___ SOURCE MATERIAL ___
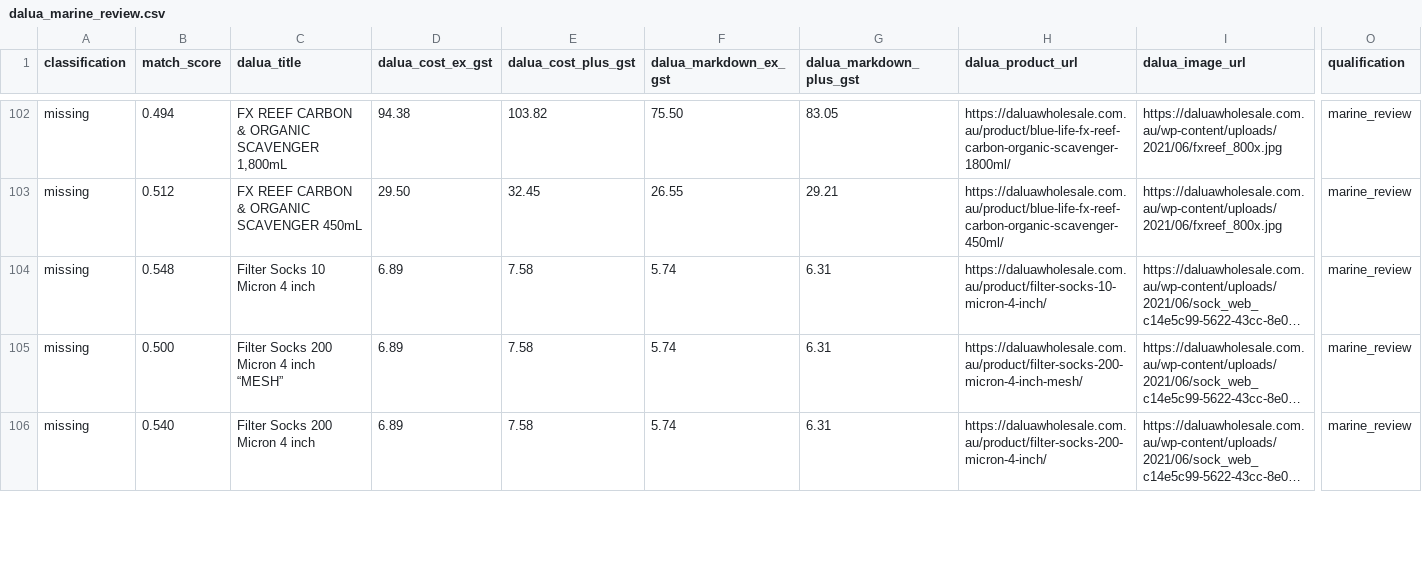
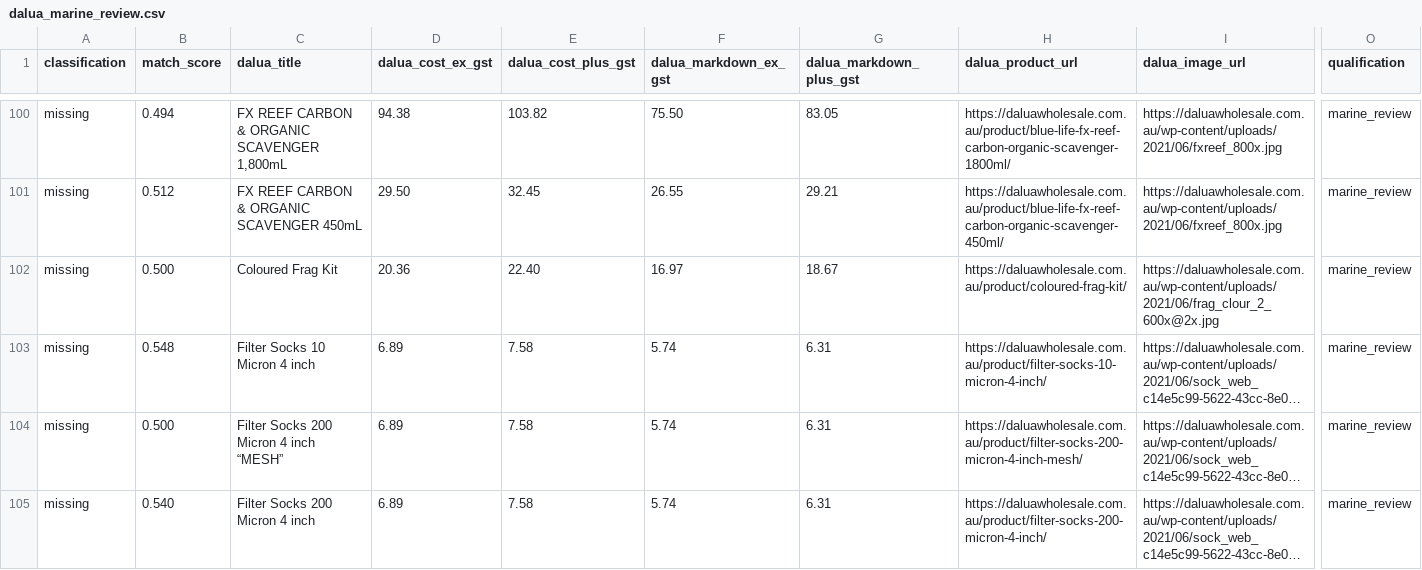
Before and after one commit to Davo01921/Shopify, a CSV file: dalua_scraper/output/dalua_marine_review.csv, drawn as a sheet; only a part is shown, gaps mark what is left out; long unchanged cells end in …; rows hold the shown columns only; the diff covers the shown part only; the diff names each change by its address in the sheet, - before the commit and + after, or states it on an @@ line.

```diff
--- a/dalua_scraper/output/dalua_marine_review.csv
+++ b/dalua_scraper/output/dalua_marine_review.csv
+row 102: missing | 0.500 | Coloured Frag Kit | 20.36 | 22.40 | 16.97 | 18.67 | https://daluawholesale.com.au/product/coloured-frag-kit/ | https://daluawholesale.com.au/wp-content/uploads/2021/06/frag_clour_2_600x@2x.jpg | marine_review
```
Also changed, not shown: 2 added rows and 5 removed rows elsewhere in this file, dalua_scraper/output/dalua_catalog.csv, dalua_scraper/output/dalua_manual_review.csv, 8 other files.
___
___ SOURCE MATERIAL ___
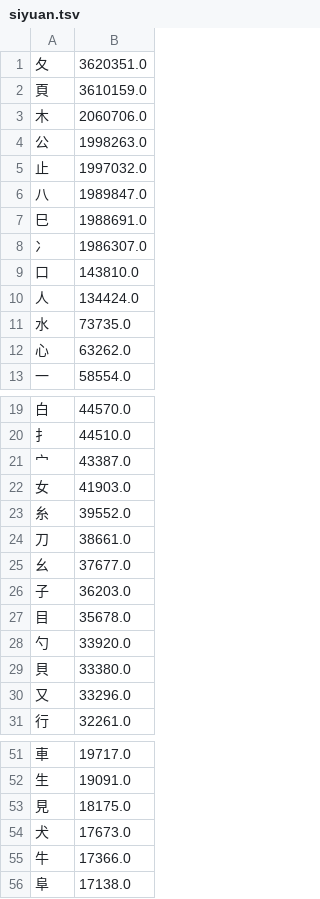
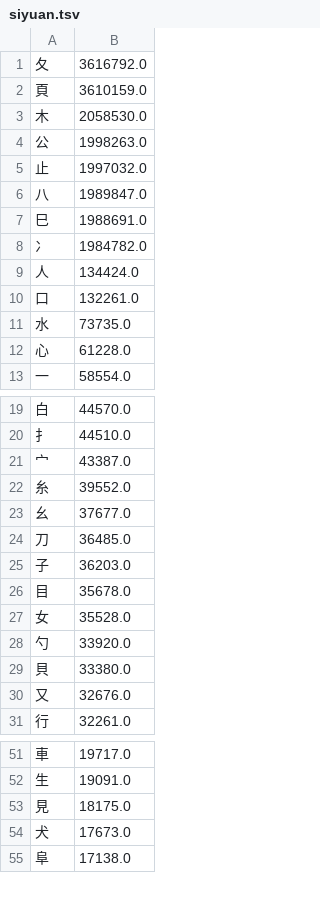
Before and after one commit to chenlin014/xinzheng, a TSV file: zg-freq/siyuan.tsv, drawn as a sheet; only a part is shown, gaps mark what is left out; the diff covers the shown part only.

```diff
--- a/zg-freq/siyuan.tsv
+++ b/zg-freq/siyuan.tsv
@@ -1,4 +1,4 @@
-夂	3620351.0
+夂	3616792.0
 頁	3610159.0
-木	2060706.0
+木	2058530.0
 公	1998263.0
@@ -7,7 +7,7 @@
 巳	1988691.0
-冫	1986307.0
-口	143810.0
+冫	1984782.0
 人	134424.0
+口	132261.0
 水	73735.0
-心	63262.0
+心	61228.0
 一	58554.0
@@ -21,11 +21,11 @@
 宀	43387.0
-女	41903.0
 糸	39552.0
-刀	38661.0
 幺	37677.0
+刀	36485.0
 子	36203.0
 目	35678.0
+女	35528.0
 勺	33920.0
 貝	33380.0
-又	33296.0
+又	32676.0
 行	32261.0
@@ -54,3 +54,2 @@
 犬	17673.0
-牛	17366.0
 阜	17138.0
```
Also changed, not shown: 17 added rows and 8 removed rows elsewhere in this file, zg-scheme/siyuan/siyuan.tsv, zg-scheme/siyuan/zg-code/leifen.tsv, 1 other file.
___
§ TASK TO COMPLETE: Looking at the data above, say how many lines include the string "removed" and add nothing.

§ YOUR SOLUTION: 2